To anchor a sustainable budget, structural increases in expenditure must be matched by structural increases in revenue. As stated in the 2015 MTBPS, the expenditure ceiling can be adjusted to accommodate new spending priorities when a permanent source of revenue is found to offset increased spending. For example, government is considering proposals to finance national health insurance (NHI) through adjustments to the medical tax credit as discussed  below.

In 2012, government moved from a system of deductions for medical aid contributions and qualifying expenses to a system of tax credits independent of taxable income.

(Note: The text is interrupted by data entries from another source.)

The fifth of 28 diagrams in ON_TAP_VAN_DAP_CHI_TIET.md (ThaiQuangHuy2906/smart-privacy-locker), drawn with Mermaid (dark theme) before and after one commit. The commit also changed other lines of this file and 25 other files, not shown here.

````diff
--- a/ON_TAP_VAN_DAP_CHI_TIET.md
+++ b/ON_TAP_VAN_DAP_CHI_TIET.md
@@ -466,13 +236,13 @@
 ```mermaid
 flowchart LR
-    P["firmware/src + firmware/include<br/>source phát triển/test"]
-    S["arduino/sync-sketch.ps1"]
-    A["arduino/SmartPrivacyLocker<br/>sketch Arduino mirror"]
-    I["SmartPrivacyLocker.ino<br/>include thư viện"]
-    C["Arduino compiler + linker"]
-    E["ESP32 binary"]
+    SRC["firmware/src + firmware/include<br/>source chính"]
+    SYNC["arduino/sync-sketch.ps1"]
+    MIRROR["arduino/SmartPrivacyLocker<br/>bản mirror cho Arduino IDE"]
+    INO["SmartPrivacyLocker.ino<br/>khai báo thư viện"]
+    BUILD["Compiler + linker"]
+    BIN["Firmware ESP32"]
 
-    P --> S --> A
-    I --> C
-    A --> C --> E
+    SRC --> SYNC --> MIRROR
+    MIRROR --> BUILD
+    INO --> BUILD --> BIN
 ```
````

In 2014/15, 3 million taxpayers claimed the credit on behalf of 8 million medical scheme members, resulting in a tax expenditure of R18.5 billion. The incidence of these credits is spread across the income distribution: 56 per cent of the total credits claimed accrued to 1.9 million taxpayers who had a taxable income of less than R300 000. This includes many workers who belong to medical aid schemes.

Medical Tax Credit per income group

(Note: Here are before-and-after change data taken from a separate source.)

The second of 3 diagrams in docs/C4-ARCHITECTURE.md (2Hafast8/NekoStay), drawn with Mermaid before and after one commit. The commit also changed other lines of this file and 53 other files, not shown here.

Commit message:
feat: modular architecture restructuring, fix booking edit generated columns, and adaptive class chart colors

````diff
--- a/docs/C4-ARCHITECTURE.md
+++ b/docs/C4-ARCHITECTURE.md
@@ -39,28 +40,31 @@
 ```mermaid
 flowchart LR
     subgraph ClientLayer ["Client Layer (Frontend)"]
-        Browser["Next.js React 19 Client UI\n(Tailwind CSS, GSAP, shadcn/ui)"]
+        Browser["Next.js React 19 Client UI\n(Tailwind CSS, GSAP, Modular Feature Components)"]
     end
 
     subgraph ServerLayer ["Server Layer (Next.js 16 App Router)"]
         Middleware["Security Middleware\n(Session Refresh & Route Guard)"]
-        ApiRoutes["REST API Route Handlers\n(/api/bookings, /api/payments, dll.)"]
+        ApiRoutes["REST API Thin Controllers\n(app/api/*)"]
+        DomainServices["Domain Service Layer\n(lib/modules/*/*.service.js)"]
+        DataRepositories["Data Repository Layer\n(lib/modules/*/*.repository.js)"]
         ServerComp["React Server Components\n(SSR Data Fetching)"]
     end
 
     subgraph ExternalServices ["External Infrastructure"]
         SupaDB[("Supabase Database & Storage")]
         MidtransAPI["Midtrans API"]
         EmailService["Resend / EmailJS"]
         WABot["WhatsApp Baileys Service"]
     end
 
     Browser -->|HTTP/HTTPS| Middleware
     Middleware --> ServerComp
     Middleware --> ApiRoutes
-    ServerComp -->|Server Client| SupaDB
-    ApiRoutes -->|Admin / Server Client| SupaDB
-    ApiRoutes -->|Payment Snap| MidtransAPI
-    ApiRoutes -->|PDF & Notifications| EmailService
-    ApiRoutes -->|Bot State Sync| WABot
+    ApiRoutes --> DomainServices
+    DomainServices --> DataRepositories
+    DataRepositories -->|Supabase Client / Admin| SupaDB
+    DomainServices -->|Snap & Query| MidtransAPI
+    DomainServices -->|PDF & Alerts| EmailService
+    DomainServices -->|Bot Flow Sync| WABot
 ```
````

Source: National Treasury calculations, 2014/15

Medical tax credit as percentage of taxable income of taxpayers*

*Sample only includes taxpayers that claimed medical tax credits (Source: National Treasury calculations, 2014/15)

The 2017 Budget Speech stated that “consideration is being given to possible reductions in this subsidy in future, as part of the financing framework for national health insurance(NHI)”. The National Treasury is considering changes to the design, targeting and value of the medical tax credit as part of the policy development process for the 2018 Budget.

Tax data, however, indicates that the program is well-targeted to lower and middle-income taxpayers. The National Treasury will seek input from the Davis Tax Committee on the feasibility of proposals to adjust the medical tax credit to fund NHI. We should get further clarification in next year’s budget speech and will keep you informed of any updates in this regard.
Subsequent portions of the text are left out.